When the jam has cooled, spread onto one slice of sourdough. Top with sliced French brie and hand carved cooked ham, alternating, and finishing with another slice of sourdough and a spread of butter on top to help brown when toasting. Place in a sandwich grill for five minutes until the brie has softened and is beginning to melt.
Oh we don’t mind if we do – this is a belter of a dessert for Christmas – or anytime frankly!
400g of salted butter
400g of dark chocolate pieces
175g of plain flour
Teaspoon of salt
2 tablespoons of water
500g of castor sugar
80g of cocoa powder
6 large eggs
100g of roasted and crushed hazelnuts
Jar of mascarpone
500g of marshmallows
Icing sugar and chocolate Sauce to dress
Makes 14 pieces
Preheat the oven to 180 degrees. Using a large bowl, mix up all the dry ingredients flour, sugar, salt, cocoa powder and chocolate chips.
Melt the butter lightly in pan and mix in then add the remaining wet ingredients eggs and water.
Stir thoroughly for several minutes and spread the batter evenly into a large tray lined with greaseproof paper with a couple of cms overhang to remove easily when cooked.

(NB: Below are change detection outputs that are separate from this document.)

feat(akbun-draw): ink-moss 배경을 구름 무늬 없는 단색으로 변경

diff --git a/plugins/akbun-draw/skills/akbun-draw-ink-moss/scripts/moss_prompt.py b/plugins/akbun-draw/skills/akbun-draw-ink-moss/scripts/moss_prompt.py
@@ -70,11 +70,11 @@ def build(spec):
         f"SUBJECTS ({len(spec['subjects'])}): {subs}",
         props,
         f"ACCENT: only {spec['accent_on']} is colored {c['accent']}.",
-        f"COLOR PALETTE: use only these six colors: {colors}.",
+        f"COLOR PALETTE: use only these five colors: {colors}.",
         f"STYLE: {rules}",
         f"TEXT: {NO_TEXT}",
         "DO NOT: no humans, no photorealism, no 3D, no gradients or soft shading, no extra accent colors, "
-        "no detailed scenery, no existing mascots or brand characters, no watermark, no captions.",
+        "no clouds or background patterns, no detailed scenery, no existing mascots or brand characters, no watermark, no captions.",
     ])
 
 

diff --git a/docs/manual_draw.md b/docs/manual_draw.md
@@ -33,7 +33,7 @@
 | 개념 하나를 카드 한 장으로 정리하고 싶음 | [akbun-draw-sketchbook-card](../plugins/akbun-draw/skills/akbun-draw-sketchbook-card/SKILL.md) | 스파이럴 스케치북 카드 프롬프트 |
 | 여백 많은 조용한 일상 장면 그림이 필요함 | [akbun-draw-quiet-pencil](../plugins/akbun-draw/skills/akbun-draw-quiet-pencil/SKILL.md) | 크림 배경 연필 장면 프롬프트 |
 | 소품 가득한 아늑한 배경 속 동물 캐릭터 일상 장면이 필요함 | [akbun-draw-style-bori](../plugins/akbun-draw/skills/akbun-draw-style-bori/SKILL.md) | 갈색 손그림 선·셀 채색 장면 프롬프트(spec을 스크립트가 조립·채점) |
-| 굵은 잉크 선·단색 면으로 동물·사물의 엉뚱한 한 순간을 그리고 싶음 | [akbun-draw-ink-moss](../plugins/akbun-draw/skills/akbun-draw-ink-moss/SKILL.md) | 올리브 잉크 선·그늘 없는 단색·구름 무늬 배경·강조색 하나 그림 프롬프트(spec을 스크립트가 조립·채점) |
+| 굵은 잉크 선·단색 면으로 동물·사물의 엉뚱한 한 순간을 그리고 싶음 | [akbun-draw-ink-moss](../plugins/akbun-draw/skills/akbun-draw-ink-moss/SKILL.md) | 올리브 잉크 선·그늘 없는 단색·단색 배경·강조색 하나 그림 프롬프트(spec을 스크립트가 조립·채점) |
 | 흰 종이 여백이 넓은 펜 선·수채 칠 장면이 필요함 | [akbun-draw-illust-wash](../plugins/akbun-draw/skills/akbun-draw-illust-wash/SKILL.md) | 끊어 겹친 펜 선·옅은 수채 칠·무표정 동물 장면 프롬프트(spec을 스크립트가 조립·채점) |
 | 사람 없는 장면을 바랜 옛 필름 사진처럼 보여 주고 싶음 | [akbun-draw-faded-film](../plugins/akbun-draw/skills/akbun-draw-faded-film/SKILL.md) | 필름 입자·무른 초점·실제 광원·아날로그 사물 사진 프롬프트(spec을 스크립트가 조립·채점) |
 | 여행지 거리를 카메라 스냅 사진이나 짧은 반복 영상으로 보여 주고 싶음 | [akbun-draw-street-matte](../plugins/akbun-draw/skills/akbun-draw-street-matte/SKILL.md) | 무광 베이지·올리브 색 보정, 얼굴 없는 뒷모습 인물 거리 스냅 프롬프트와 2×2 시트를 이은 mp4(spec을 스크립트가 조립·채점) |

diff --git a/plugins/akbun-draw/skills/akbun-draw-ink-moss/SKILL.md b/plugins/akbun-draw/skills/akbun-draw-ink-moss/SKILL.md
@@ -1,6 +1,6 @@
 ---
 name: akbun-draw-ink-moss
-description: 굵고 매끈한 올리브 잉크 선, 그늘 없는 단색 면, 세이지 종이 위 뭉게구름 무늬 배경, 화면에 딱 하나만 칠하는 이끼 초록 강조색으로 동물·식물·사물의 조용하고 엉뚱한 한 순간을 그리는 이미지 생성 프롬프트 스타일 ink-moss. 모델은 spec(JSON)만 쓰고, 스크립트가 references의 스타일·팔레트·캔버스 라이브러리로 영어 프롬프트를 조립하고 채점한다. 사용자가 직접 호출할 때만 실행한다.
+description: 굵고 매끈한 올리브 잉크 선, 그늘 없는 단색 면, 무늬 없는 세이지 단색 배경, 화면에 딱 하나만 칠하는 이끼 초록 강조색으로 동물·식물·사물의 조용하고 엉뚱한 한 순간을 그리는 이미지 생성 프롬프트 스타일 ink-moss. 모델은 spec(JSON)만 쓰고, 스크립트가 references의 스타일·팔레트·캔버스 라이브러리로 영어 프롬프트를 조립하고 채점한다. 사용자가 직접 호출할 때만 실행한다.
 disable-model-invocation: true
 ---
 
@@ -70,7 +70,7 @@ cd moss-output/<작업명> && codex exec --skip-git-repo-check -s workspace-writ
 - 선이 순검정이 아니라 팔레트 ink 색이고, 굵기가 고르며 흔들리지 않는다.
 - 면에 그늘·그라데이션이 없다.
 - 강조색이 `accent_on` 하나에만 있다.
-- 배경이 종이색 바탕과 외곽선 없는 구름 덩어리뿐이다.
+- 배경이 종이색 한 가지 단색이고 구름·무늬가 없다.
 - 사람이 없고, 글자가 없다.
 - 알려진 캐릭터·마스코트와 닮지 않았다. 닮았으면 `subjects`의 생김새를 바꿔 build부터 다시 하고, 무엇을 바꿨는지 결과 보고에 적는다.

Pop into the oven for 40-45 mins. Check every 5 mins after 30 minutes cooking – test by adding a cocktail stick to the centre and check if any raw batter is retained on the cocktail stick. Be careful not to overbake as brownies are best served gooey.
When baked let cool on a wire rack. Slice and divide up.
Grill the marshmallows on a low heat until they start to brown Put into a bowl and stir
in the mascarpone sauce until thick and fully mixed.
Lightly dust the brownies with icing sugar and serve with a large dollop of the sauce and a drizzle of chocolate sauce.
Sign up with us to receive the latest news, straight to your inbox!
Necessary cookies are absolutely essential for the website to function properly. These cookies ensure basic functionalities and security features of the website, anonymously.
|cookielawinfo-checbox-analytics||11 months||This cookie is set by GDPR Cookie Consent plugin. The cookie is used to store the user consent for the cookies in the category "Analytics".|
|cookielawinfo-checbox-functional||11 months||The cookie is set by GDPR cookie consent to record the user consent for the cookies in the category "Functional".|
|cookielawinfo-checbox-others||11 months||This cookie is set by GDPR Cookie Consent plugin. The cookie is used to store the user consent for the cookies in the category "Other.|
|cookielawinfo-checkbox-necessary||11 months||This cookie is set by GDPR Cookie Consent plugin. The cookies is used to store the user consent for the cookies in the category "Necessary".|
|cookielawinfo-checkbox-performance||11 months||This cookie is set by GDPR Cookie Consent plugin. The cookie is used to store the user consent for the cookies in the category "Performance".|
Functional cookies help to perform certain functionalities like sharing the content of the website on social media platforms, collect feedbacks, and other third-party features.
Performance cookies are used to understand and analyze the key performance indexes of the website which helps in delivering a better user experience for the visitors.
Analytical cookies are used to understand how visitors interact with the website. These cookies help provide information on metrics the number of visitors, bounce rate, traffic source, etc.
Advertisement cookies are used to provide visitors with relevant ads and marketing campaigns. These cookies track visitors across websites and collect information to provide customized ads.
Other uncategorized cookies are those that are being analyzed and have not been classified into a category as yet.